I've been a Donita K Paul fan since Dragonspell first came out, so I've been looking forward to reading her latest series. The premise is rather interesting, instead of different planets, there are different realms, described as a stack of discs sharing the same orbit. Realm Walkers can see and use portals to go between the worlds. Each Realm has it's own culture, geography, and climate.

Cantor is our main character. He's eager and adventurous, but tends to act and then think. Still, he has a good heart and cares about his friends.

Bixby was my favorite character in the book. She's fun, whimsical, and a tad mysterious. They don't really name her race, but she's short and tiny and described almost like a pixy or elf (the north pole kind.) She's a good counter balance to Cantor, and a lot more knowledgeable about the different realms.

Bridger is Cantor's dragon. Well, everyone but Cantor knows this... more on that in a moment. Bridger reminds me a lot of myself--good at his own talent, but really clumsy and too curious for his own good.

The dragons are always my favorite parts of Paul's books. The dragons in the Realm Walkers series are rather classic fantasy dragon in appearance, and part Pern dragon and part Meech dragon in temperament and intellect.

The story is written on a YA level, and, in my opinion, the characters outshine the plot. There's basically enough plot to give the characters a reason to exist. This might change as the series develops... and that leads me to my (least) favorite fantasy rant. I'll put a minor spoiler alert here. I won't say anything explicit about the plot, but still...
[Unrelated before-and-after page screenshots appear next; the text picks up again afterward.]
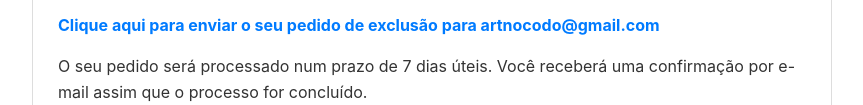
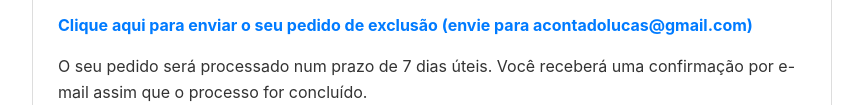
Before and after one commit to Lucasaraujo6/artnocodo, a plain HTML site: page lupa/privacidade.html in a window 1280 px wide. Shown: the part 1279-1384 px from the top of the page, without its empty margins (208-1071 px from the left). Drawn offline with Linux system fonts and the light colour scheme.

Commit message:
Update privacidade.html

```diff
--- a/lupa/privacidade.html
+++ b/lupa/privacidade.html
@@ -43,8 +43,8 @@
         </div>
 
         <p>
-            <a href="mailto:artnocodo@gmail.com?subject=Solicitação de Exclusão de Conta - Lupa">
-                Clique aqui para enviar o seu pedido de exclusão para artnocodo@gmail.com
+            <a href="mailto:acontadolucas@gmail.com?subject=Solicitação de Exclusão de Conta - Lupa">
+                Clique aqui para enviar o seu pedido de exclusão (envie para acontadolucas@gmail.com)
             </a>
         </p>
 
```
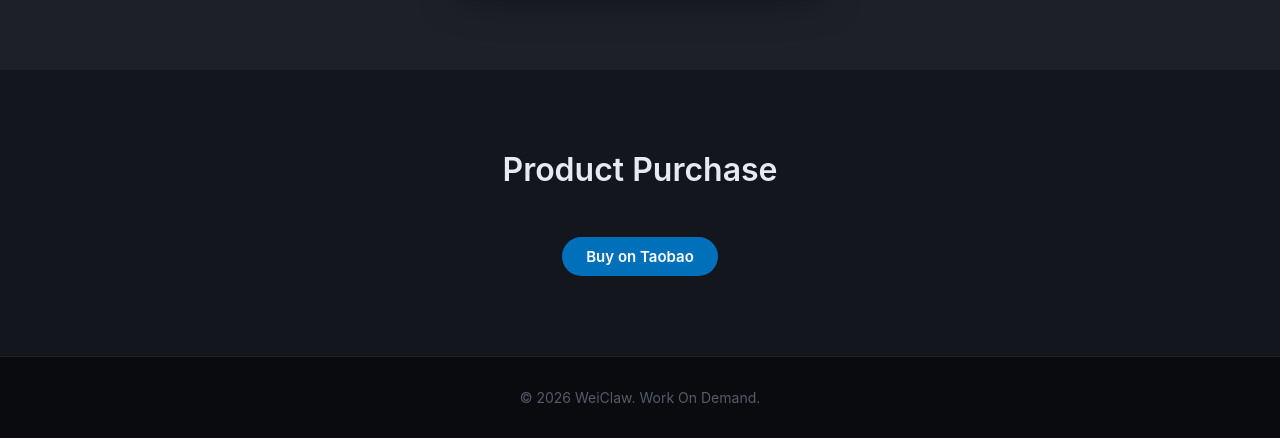
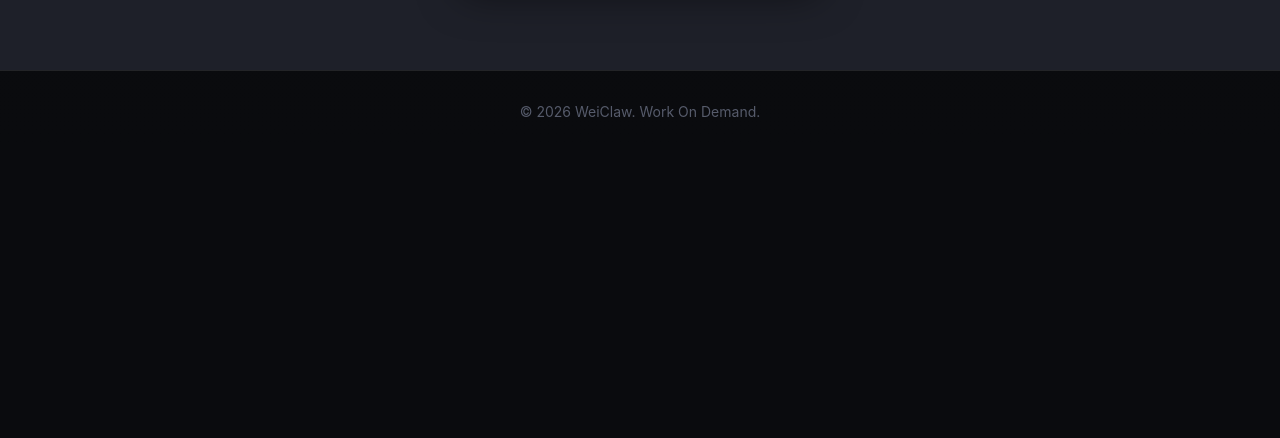
Before and after one commit to git-hub-cloud/weiclaw, a plain HTML site: page index.html in a window 1280 px wide. Shown: the part 2099-2537 px from the top of the page. After the commit the page ends 2251 px from the top, so only its background shows below. Drawn offline with Linux system fonts and the light colour scheme.

Commit message:
update pages

```diff
--- a/index.html
+++ b/index.html
@@ -212,23 +212,6 @@
         ></video>
       </div>
     </section>
-
-    <section class="contact">
-      <div class="container">
-        <div data-lang="en">
-          <h2 class="section-title">Product Purchase</h2>
-          <div style="margin-top: 16px;">
-            <a href="https://item.taobao.com/item.htm?ft=t&id=1059194476130" target="_blank" style="display: inline-block; background-color: #0070ba !important; color: #ffffff !important; padding: 10px 24px; border-radius: 24px; font-weight: 600; text-decoration: none !important; font-size: 0.9375rem !important; transition: background-color 0.2s;" onmouseover="this.style.backgroundColor='#005ea6'" onmouseout="this.style.backgroundColor='#0070ba'">Buy on Taobao</a>
-          </div>
-        </div>
-        <div data-lang="zh">
-          <h2 class="section-title">产品购买</h2>
-          <div style="margin-top: 16px;">
-            <a href="https://item.taobao.com/item.htm?ft=t&id=1059194476130" target="_blank" style="display: inline-block; background-color: #0070ba !important; color: #ffffff !important; padding: 10px 24px; border-radius: 24px; font-weight: 600; text-decoration: none !important; font-size: 0.9375rem !important; transition: background-color 0.2s;" onmouseover="this.style.backgroundColor='#005ea6'" onmouseout="this.style.backgroundColor='#0070ba'">使用 淘宝 购买</a>
-          </div>
-        </div>
-      </div>
-    </section>
   </main>
 
   <footer>
```
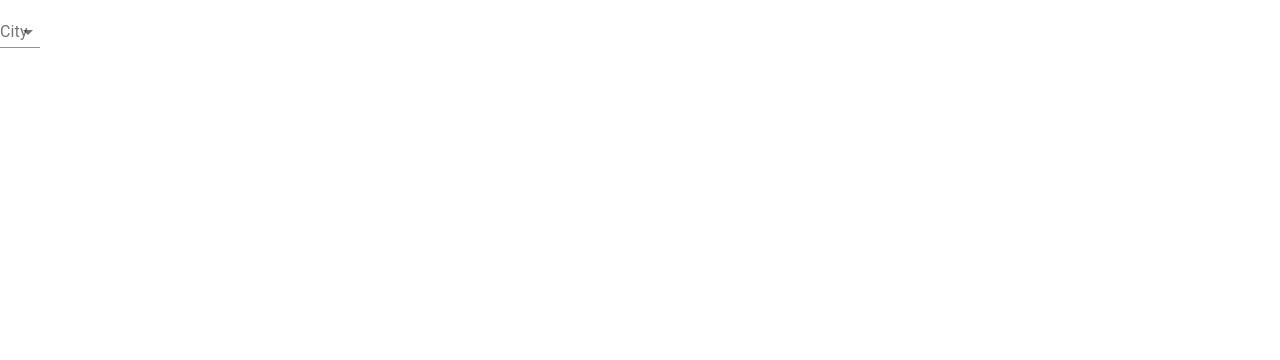
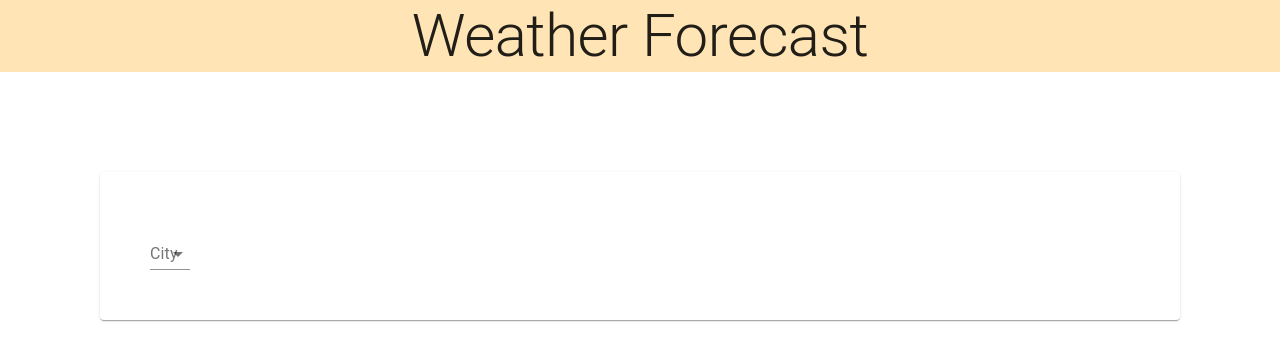
Before and after one commit to MaherBouidani/Weather_App, a React (Create React App) app: page / in a window 1280 px wide. Shown: the top 360 px of the page. Built offline with nearby package versions, Linux system fonts and the light colour scheme.

Commit message:
seperate components and organise the css style

```diff
--- a/src/App.js
+++ b/src/App.js
@@ -1,12 +1,7 @@
-import logo from './logo.svg';
-import './App.css';
+// import './App.css';
 import React from 'react';
-import { faUnderline } from '@fortawesome/free-solid-svg-icons';
-import InputLabel from '@material-ui/core/InputLabel';
-import MenuItem from '@material-ui/core/MenuItem';
-import FormHelperText from '@material-ui/core/FormHelperText';
-import FormControl from '@material-ui/core/FormControl';
-import Select from '@material-ui/core/Select';
+import LandingPage from './components/LandingPage';
+import Weather from './components/Weather';
 
 // function App() {
 //   return (
@@ -30,75 +25,102 @@ import Select from '@material-ui/core/Select';
 // }
 
 //config file
-const API_Key = "38882fc8387290c6cee83f313a6acf5";
+// const API_Key = "538882fc8387290c6cee83f313a6acf5";
+
+// class App extends React.Component{
+
+//   constructor(props){
+//     super(props);
+//     this.state = {
+//       description: undefined,
+//       temperature: undefined,
+//       wind: undefined,
+//       errorMessage: undefined
+//     }
+//     this.getWeather = this.getWeather.bind(this)
+//   }
+
+//   async getWeather(e){
+
+//     e.preventDefault();
+//     const city = e.target.value;
+
+//     const response = await fetch(`http://api.openweathermap.org/data/2.5/weather?q=${city}&appid=${API_Key}`)
+//     const data = await response.json();
+//     console.log(data)
+//     if(response.ok){
+//       this.setState({
+//         description:data.weather[0].description,
+//         temperature:data.main.temp,
+//         wind:data.wind.speed,
+//     })
+//     } else{
+//       // For Debug purpose:
+//       // console.log('Response Code:'+response.status+'\nError Message:'+ response.statusText)
+
+//       //error friedly messsage for the client user (file strings)
+//       this.setState({errorMessage:"Oops Sorry ! Something has gone wrong, please try again!"})
+//   }
+
+//   }
+
+
+
+//   //rendering split it into different components
+
+//   render(){
+//     return(
+//       <div>
+//       {/* <div>
+//       {this.state.errorMessage}
+//     </div> */}
+//     <div>
+//         <FormControl>
+//           <InputLabel id="demo-simple-select-label">City</InputLabel>
+//             <Select
+//               labelId="demo-simple-select-label"
+//               id="demo-simple-select"
+//               // onChange={this.print}
+//               onClick={this.getWeather}
+//             >
+//               <MenuItem value={'Toronto'}>Toronto</MenuItem>
+//               <MenuItem value={'Ottawa'}>Ottawa</MenuItem>
+//               <MenuItem value={'Tokyo'}>Tokyo</MenuItem>
+//             </Select>
+//         </FormControl>
+//       </div>
+//       <div>
+
+//        {this.state.description}
+//       </div>
+//       <div>
+//         {this.state.temperature}
+//       </div>
+//       <div>
+//         {this.state.wind}
+//       </div>
+//       </div>
+
+//     )
+//   }
+
+
+// }
+
+// export default App;
+
 
 class App extends React.Component{
 
-  constructor(props){
-    super(props);
-    this.state = {
-      description: undefined,
-      temperature: undefined,
-      wind: undefined,
-      errorMessage: undefined
-    }
-    this.getWeather = this.getWeather.bind(this)
-  }
-
-  async getWeather(e){
-
-    e.preventDefault();
-    const city = e.target.value;
-
-    const response = await fetch(`http://api.openweathermap.org/data/2.5/weather?q=${city}&appid=${API_Key}`)
-    const data = await response.json();
-    if(response.ok){
-      this.setState({
-        description:data.weather.description,
-        temperature:data.main.temp,
-        wind:data.wind.speed,
-    })
-    } else{
-      // For Debug purpose:
-      // console.log('Response Code:'+response.status+'\nError Message:'+ response.statusText)
-
-      //error friedly messsage for the client user (file strings)
-      this.setState({errorMessage:"Oops Sorry ! Something has gone wrong, please try again!"})
-  }
-
-  }
-
-
-
-  //rendering split it into different components
-
   render(){
-    return(
+    return (
       <div>
-      <div>
-      {this.state.errorMessage}
-    </div>
-    <div>
-        <FormControl>
-          <InputLabel id="demo-simple-select-label">City</InputLabel>
-            <Select
-              labelId="demo-simple-select-label"
-              id="demo-simple-select"
-              // onChange={this.print}
-              onClick={this.getWeather}
-            >
-              <MenuItem value={'Toronto'}>Toronto</MenuItem>
-              <MenuItem value={'Ottawa'}>Ottawa</MenuItem>
-              <MenuItem value={'Tokyo'}>Tokyo</MenuItem>
-            </Select>
-        </FormControl>
-      </div>
+        <LandingPage/>
       </div>
 
     )
   }
+}
 
 
-}
-
 export default App;
--- /dev/null
+++ b/src/components/LandingPage.js
@@ -0,0 +1,34 @@
+import React from 'react';
+import { Typography } from '@material-ui/core';
+import '../css/LandingPage.css';
+import testUtils from 'react-dom/test-utils';
+import Paper from '@material-ui/core/Paper';
+import Weather from './Weather';
+
+class LandingPage extends React.Component{
+
+    render(){
+        return(
+            <div>
+                <div className="header">
+                    <Typography align='center' color='textPrimary' variant='h2'> Weather Forecast</Typography>
+                </div>
+                {/* <div className ="footer">
+                    <Typography align='center' color='textSecondary' variant='body2'>Maher Bouidani@2021 Converstion Health Assignment </Typography>
+                </div> */}
+                <div>
+                    <Paper className="weather-section">
+                      <Weather/>
+                    </Paper>
+                </div>
+
+            </div>
+
+        )
+    }
+
+
+
+}
+
+export default LandingPage;
--- /dev/null
+++ b/src/components/Weather.js
@@ -0,0 +1,73 @@
+// import logo from './logo.svg';
+// import './App.css';
+import React from 'react';
+// import { faUnderline } from '@fortawesome/free-solid-svg-icons';
+import InputLabel from '@material-ui/core/InputLabel';
+import MenuItem from '@material-ui/core/MenuItem';
+// import FormHelperText from '@material-ui/core/FormHelperText';
+import FormControl from '@material-ui/core/FormControl';
+import Select from '@material-ui/core/Select';
+
+//config file
+const API_Key = "538882fc8387290c6cee83f313a6acf5";
+
+class Weather extends React.Component{
+
+  constructor(){
+    super()
+    this.state = {
+      description: undefined,
+      temperature: undefined,
+      wind: undefined,
+      errorMessage: undefined
+    }
+    this.getWeather = this.getWeather.bind(this)
+  }
+
+  async getWeather(e){
+
+    e.preventDefault();
+    const city = e.target.value;
+
+    const response = await fetch(`http://api.openweathermap.org/data/2.5/weather?q=${city}&appid=${API_Key}`)
+    const data = await response.json();
+    console.log(data)
+    if(response.ok){
+      this.setState({
+        description:data.weather[0].description,
+        temperature:data.main.temp,
+        wind:data.wind.speed,
+    })
+    } else{
+      // console.log('Response Code:'+response.status+'\nError Message:'+ response.statusText)
+      this.setState({errorMessage:"Oops Sorry ! Something has gone wrong, please try again!"})
+  }
+
+  }
+
+  render(){
+    return(
+    <div>
+        <FormControl>
+          <InputLabel id="demo-simple-select-label">City</InputLabel>
+            <Select
+              labelId="demo-simple-select-label"
+              id="demo-simple-select"
+              // onChange={this.print}
+              onClick={this.getWeather}
+            >
+              <MenuItem value={'Toronto'}>Toronto</MenuItem>
+              <MenuItem value={'Ottawa'}>Ottawa</MenuItem>
+              <MenuItem value={'Tokyo'}>Tokyo</MenuItem>
+            </Select>
+        </FormControl>
+    </div>
+
+
+    )
+  }
+
+
+}
+
+export default Weather;
--- /dev/null
+++ b/src/css/LandingPage.css
@@ -0,0 +1,7 @@
+.header{
+    background-color: moccasin;
+}
+.weather-section{
+    padding: 50px 50px 50px 50px;
+    margin: 100px;
+}
```
Also changed, not shown: src/components/Forcast.js (added), src/css/Forcast.css (added), src/css/Weather.css (added), 1 other file (tests, documents, lock files or other folders).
Why, oh why must EVERY fantasy book I've read lately not have a self-contained story? Just as we get to the climax of the plot... BOOM the book's over. Buy the next book to find out what happens. I don't care that you have to wait six months to a year to find out. Now, don't get me wrong, you want at least one over-arching plot element in a series, but you still want to have your main plot lines wrapped up by the end of the book. This is the reason I bought the box set of The Lord of the Rings, instead of buying one, reading it, then buying the next one... it's one story, not three. Same problem here.
To be fair, Paul does this better than a lot of other authors I've read, but it's still irritating. Especially since Paul's other books aren't written in this style, and do a nice job of balancing book and series plotlines.

Overall, though, the story was enjoyable, and I loved spending time with the characters. Four stars.